## Task requirements
Where the string "locator" shows up in a line of the records, copy that line.
Top of Data records
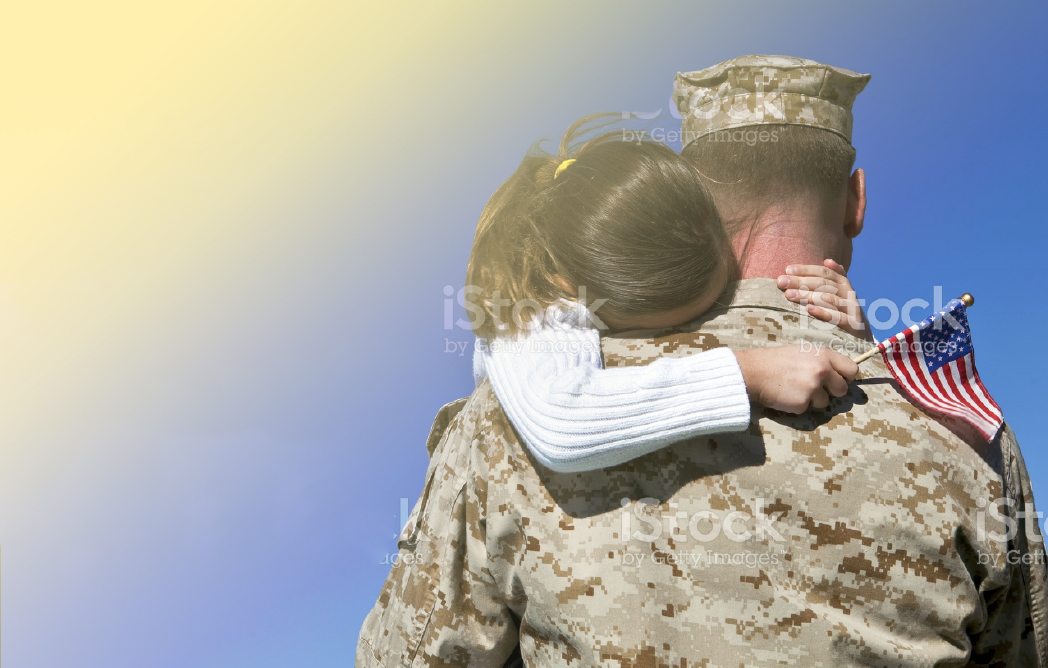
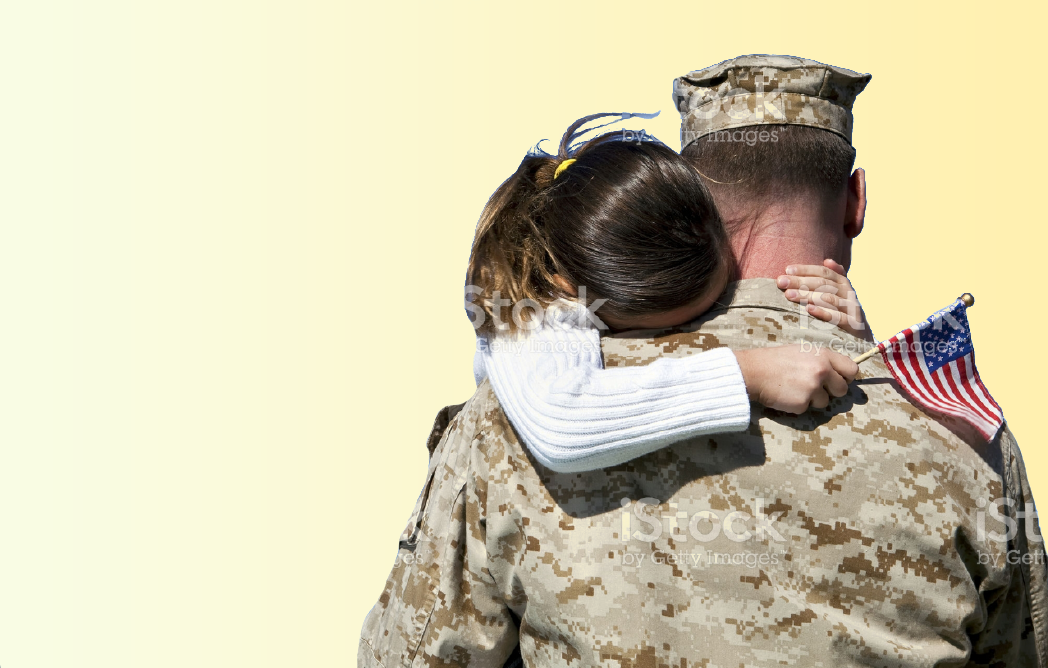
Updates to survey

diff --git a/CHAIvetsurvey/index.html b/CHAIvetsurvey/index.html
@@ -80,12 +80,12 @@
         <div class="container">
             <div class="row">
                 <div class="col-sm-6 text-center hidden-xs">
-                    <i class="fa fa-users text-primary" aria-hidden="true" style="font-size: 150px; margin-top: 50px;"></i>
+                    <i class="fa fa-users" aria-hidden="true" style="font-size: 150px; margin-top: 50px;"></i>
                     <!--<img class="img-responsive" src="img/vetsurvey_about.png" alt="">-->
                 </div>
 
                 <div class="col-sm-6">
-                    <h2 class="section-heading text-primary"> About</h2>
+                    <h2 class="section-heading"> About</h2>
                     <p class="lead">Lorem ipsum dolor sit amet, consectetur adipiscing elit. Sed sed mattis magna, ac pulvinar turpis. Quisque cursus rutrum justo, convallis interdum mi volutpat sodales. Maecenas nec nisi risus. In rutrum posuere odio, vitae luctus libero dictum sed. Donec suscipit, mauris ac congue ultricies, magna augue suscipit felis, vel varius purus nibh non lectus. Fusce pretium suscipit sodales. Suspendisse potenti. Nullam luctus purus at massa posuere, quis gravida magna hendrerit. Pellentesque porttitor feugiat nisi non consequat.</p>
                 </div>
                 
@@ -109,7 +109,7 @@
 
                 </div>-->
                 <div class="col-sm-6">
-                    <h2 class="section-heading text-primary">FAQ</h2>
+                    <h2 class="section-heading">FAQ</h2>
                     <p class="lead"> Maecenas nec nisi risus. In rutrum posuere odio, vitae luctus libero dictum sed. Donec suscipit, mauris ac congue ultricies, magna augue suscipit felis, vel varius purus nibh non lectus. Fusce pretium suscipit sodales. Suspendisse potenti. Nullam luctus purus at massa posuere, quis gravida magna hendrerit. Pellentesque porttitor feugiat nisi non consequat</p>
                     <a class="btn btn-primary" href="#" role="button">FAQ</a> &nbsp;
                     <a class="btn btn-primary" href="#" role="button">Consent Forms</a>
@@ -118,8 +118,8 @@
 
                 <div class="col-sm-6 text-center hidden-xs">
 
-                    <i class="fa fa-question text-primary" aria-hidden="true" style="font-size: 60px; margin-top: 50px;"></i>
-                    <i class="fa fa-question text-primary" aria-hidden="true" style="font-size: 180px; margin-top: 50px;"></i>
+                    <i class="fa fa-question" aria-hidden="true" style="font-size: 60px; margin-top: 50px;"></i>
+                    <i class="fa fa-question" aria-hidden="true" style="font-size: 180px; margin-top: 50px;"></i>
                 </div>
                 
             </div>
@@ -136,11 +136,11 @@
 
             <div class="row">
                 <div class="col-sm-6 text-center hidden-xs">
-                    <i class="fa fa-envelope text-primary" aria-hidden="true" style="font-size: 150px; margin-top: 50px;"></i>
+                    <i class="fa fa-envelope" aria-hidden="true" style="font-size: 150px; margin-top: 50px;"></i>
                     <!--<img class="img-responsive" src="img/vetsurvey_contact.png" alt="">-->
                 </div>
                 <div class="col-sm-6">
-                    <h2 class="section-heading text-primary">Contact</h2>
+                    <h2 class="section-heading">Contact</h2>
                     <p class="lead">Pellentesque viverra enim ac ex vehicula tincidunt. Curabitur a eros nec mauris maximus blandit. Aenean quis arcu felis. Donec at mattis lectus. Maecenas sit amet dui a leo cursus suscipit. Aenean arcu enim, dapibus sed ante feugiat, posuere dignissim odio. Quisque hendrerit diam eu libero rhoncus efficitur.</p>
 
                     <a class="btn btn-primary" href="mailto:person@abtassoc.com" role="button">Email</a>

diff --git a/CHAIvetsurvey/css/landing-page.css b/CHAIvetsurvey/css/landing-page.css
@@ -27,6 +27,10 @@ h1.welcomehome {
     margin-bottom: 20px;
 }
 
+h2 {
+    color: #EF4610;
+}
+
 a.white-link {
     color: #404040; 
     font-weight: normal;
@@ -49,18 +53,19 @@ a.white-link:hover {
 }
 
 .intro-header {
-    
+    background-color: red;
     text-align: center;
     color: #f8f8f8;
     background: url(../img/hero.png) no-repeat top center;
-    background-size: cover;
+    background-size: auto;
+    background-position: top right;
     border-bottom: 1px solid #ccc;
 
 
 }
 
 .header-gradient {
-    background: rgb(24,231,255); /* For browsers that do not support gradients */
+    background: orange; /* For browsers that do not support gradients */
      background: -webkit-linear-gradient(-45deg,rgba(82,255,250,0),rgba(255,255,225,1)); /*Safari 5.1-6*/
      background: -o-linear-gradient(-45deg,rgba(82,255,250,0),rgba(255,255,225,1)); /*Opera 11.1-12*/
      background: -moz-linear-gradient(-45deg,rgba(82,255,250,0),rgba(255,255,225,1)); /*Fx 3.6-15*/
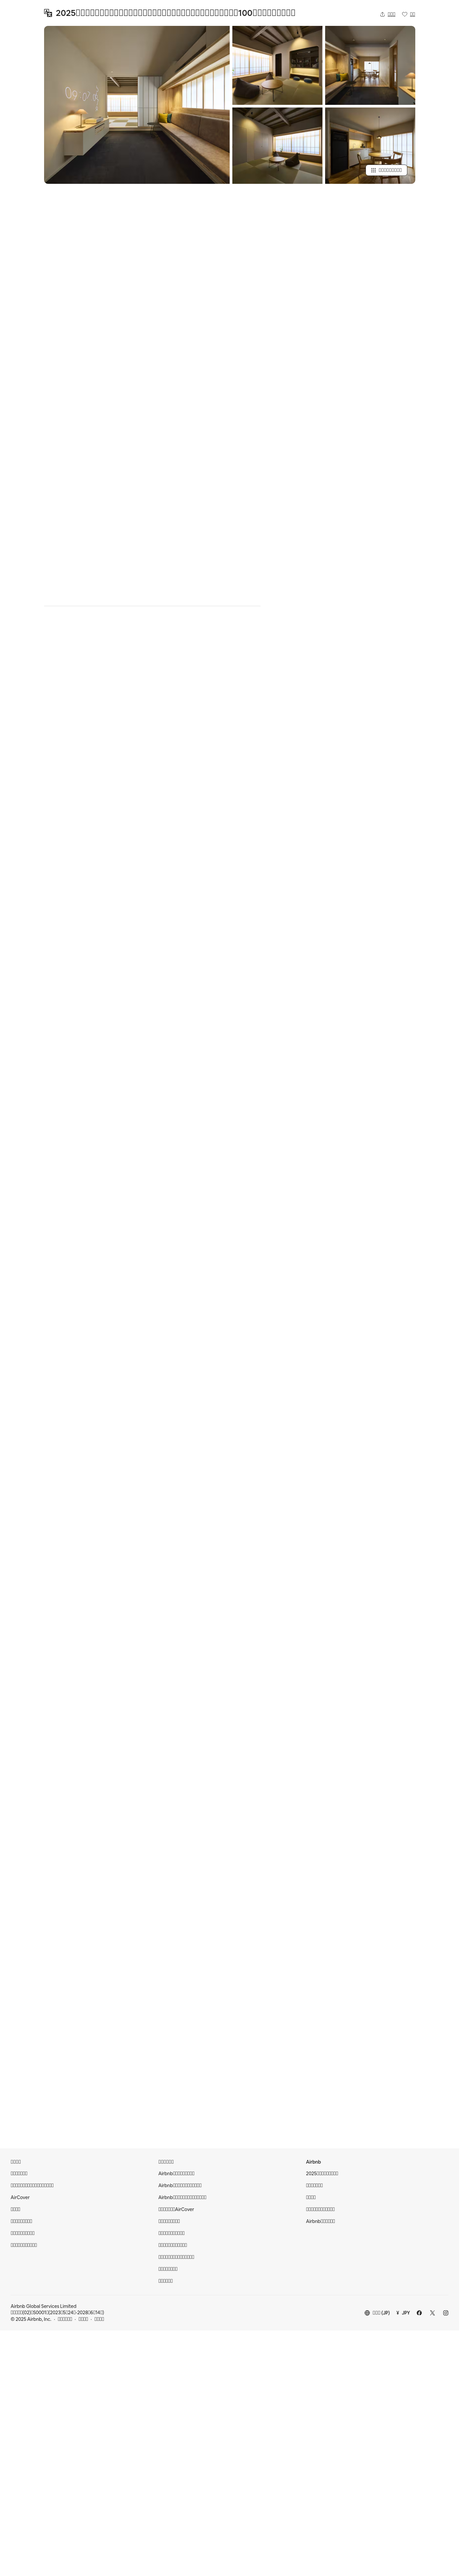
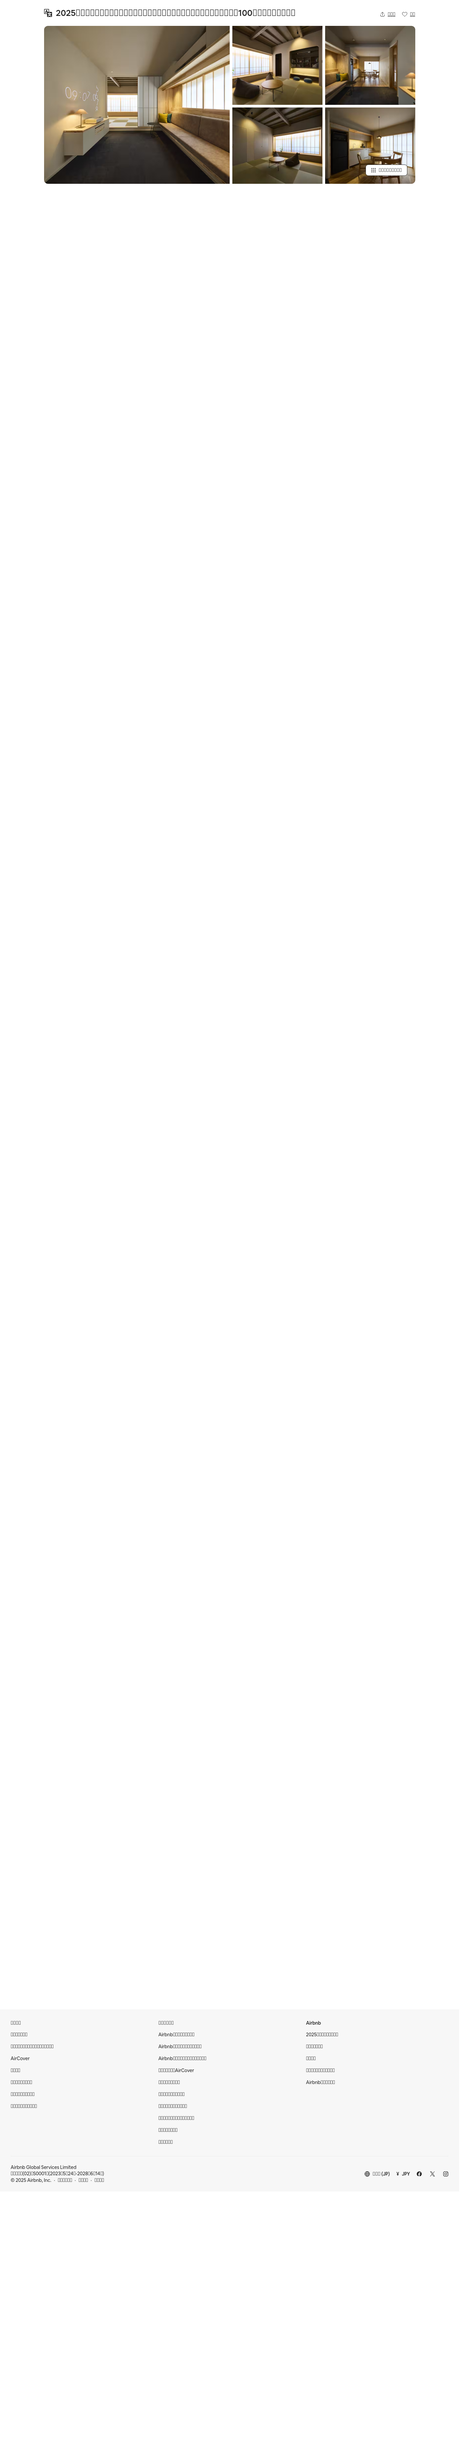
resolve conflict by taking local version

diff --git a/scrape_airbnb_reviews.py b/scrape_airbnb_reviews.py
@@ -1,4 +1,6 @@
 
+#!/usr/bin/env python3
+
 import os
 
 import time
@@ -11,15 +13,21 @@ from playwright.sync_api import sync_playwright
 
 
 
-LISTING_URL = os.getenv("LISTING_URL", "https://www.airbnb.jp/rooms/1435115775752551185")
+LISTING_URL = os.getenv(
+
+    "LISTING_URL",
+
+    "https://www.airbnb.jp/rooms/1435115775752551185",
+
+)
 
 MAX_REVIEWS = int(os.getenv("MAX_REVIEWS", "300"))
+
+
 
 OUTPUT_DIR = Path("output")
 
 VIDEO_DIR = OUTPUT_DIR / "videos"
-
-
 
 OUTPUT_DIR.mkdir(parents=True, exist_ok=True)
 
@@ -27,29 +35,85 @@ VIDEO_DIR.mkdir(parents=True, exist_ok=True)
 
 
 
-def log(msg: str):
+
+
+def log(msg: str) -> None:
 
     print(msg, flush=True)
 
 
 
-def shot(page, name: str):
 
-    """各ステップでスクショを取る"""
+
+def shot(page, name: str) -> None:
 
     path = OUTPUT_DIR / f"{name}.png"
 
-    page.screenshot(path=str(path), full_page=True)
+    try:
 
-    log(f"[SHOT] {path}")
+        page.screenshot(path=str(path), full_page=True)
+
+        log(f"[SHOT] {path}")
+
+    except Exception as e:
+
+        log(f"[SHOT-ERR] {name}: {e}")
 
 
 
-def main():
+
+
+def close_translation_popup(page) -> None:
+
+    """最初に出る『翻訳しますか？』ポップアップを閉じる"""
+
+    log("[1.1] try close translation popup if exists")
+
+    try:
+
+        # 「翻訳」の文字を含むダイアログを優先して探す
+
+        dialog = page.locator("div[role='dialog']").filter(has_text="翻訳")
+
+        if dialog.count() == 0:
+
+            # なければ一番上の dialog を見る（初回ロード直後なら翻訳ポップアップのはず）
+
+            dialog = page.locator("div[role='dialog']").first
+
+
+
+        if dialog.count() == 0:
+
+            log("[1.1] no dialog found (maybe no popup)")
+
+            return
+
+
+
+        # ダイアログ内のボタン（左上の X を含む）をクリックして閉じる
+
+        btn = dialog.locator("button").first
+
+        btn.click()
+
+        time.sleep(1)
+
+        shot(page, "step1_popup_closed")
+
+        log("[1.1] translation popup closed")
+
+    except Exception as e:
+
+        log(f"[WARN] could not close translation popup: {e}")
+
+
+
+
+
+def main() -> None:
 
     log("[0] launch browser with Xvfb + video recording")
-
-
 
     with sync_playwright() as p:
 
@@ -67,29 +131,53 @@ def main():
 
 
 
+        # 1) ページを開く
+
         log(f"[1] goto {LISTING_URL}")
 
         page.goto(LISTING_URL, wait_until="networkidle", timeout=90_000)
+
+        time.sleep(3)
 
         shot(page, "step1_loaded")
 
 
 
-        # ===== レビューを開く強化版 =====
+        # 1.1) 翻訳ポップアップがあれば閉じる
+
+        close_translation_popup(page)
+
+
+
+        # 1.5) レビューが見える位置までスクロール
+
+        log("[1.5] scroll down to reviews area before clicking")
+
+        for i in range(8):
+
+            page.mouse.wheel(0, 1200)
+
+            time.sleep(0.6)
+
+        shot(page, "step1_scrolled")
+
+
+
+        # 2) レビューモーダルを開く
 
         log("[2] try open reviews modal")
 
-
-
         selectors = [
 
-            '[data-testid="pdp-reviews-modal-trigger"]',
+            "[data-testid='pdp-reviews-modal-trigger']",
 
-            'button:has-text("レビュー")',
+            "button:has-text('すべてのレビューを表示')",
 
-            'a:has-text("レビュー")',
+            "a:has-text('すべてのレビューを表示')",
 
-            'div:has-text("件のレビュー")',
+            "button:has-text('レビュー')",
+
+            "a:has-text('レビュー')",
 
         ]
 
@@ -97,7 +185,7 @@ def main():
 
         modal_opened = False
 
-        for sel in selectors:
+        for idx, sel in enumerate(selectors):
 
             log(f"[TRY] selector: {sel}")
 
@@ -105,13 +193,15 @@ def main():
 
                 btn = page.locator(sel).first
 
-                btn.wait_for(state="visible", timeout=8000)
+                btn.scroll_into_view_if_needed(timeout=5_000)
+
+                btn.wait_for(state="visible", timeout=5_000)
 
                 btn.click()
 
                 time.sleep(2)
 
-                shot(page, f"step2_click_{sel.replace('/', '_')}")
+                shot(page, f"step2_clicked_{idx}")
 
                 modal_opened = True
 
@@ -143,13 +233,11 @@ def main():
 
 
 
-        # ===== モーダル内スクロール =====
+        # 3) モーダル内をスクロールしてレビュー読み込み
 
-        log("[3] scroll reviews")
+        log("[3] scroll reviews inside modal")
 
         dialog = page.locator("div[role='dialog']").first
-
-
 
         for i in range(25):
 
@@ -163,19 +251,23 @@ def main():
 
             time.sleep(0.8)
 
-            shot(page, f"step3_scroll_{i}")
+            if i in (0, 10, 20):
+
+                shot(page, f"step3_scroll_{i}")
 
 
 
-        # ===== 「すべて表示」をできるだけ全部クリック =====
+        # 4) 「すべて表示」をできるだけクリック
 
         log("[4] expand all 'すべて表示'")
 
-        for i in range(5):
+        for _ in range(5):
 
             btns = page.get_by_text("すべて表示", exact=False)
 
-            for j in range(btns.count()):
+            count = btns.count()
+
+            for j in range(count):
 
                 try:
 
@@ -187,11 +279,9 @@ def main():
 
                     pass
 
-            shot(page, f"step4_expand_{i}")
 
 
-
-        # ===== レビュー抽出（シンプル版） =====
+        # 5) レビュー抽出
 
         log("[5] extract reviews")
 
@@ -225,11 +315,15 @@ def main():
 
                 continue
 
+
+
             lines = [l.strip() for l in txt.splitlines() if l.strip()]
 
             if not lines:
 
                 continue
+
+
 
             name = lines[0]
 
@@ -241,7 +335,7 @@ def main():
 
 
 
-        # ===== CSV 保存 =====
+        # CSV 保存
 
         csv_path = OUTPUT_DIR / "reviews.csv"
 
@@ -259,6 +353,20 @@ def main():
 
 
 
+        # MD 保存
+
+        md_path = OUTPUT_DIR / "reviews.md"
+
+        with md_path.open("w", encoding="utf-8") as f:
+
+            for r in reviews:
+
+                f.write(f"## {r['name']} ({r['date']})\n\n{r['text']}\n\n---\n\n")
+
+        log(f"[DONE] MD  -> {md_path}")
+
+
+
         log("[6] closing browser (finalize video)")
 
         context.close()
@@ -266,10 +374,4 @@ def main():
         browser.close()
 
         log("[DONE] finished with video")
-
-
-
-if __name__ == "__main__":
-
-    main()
Bottom of Data records
## Result for this task
+        dialog = page.locator("div[role='dialog']").filter(has_text="翻訳")
+            dialog = page.locator("div[role='dialog']").first
+        btn = dialog.locator("button").first
                 btn = page.locator(sel).first
         dialog = page.locator("div[role='dialog']").first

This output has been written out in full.